■ **About this task**: Retype each line of the material below word for word; pictures stay out.

■ **Excerpted records**:
■ ■ ■

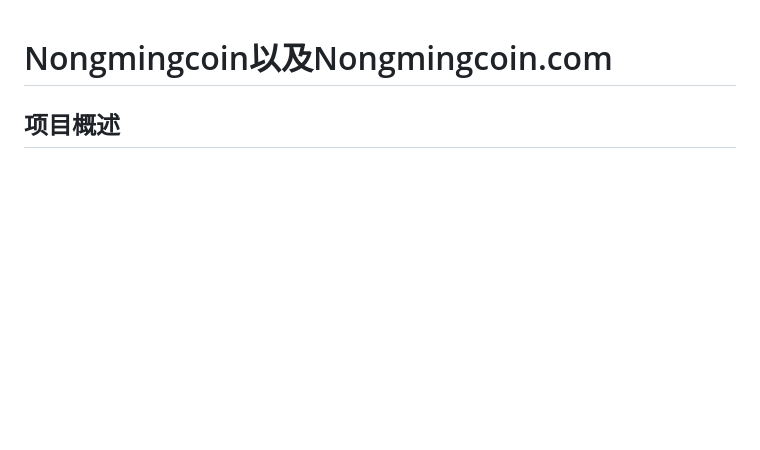
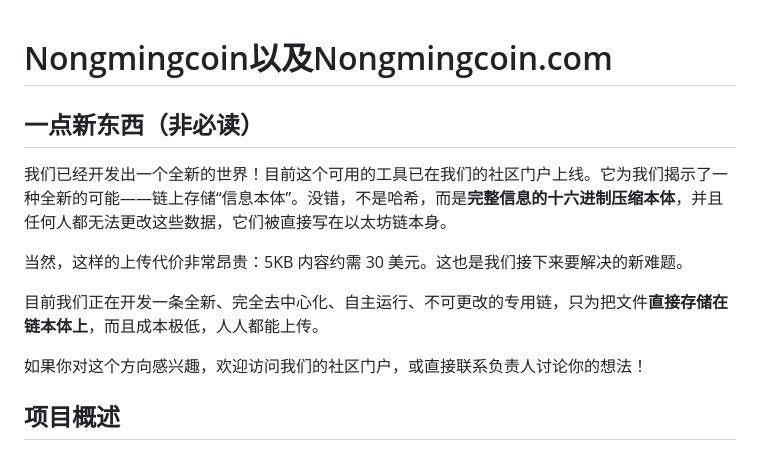
Before and after one commit to laonongming1/NONGMINGCOIN-V1.0, a Markdown page: README.md, the part around the change. Drawn GitHub-style; blank space fills up the shorter version.

```diff
--- a/README.md
+++ b/README.md
@@ -1,4 +1,14 @@
 # Nongmingcoin以及Nongmingcoin.com
+
+## 一点新东西（非必读）
+
+我们已经开发出一个全新的世界！目前这个可用的工具已在我们的社区门户上线。它为我们揭示了一种全新的可能——链上存储“信息本体”。没错，不是哈希，而是**完整信息的十六进制压缩本体**，并且任何人都无法更改这些数据，它们被直接写在以太坊链本身。
+
+当然，这样的上传代价非常昂贵：5KB 内容约需 30 美元。这也是我们接下来要解决的新难题。
+
+目前我们正在开发一条全新、完全去中心化、自主运行、不可更改的专用链，只为把文件**直接存储在链本体上**，而且成本极低，人人都能上传。
+
+如果你对这个方向感兴趣，欢迎访问我们的社区门户，或直接联系负责人讨论你的想法！
 
 ## 项目概述
 
```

■ ■ ■

■ **Solution to this exercise**:
Before and after one commit to laonongming1/NONGMINGCOIN-V1.0, a Markdown page: README.md, the part around the change. Drawn GitHub-style; blank space fills up the shorter version.

```diff
--- a/README.md
+++ b/README.md
@@ -1,4 +1,14 @@
 # Nongmingcoin以及Nongmingcoin.com
+
+## 一点新东西（非必读）
+
+我们已经开发出一个全新的世界！目前这个可用的工具已在我们的社区门户上线。它为我们揭示了一种全新的可能——链上存储“信息本体”。没错，不是哈希，而是**完整信息的十六进制压缩本体**，并且任何人都无法更改这些数据，它们被直接写在以太坊链本身。
+
+当然，这样的上传代价非常昂贵：5KB 内容约需 30 美元。这也是我们接下来要解决的新难题。
+
+目前我们正在开发一条全新、完全去中心化、自主运行、不可更改的专用链，只为把文件**直接存储在链本体上**，而且成本极低，人人都能上传。
+
+如果你对这个方向感兴趣，欢迎访问我们的社区门户，或直接联系负责人讨论你的想法！
 
 ## 项目概述
 
```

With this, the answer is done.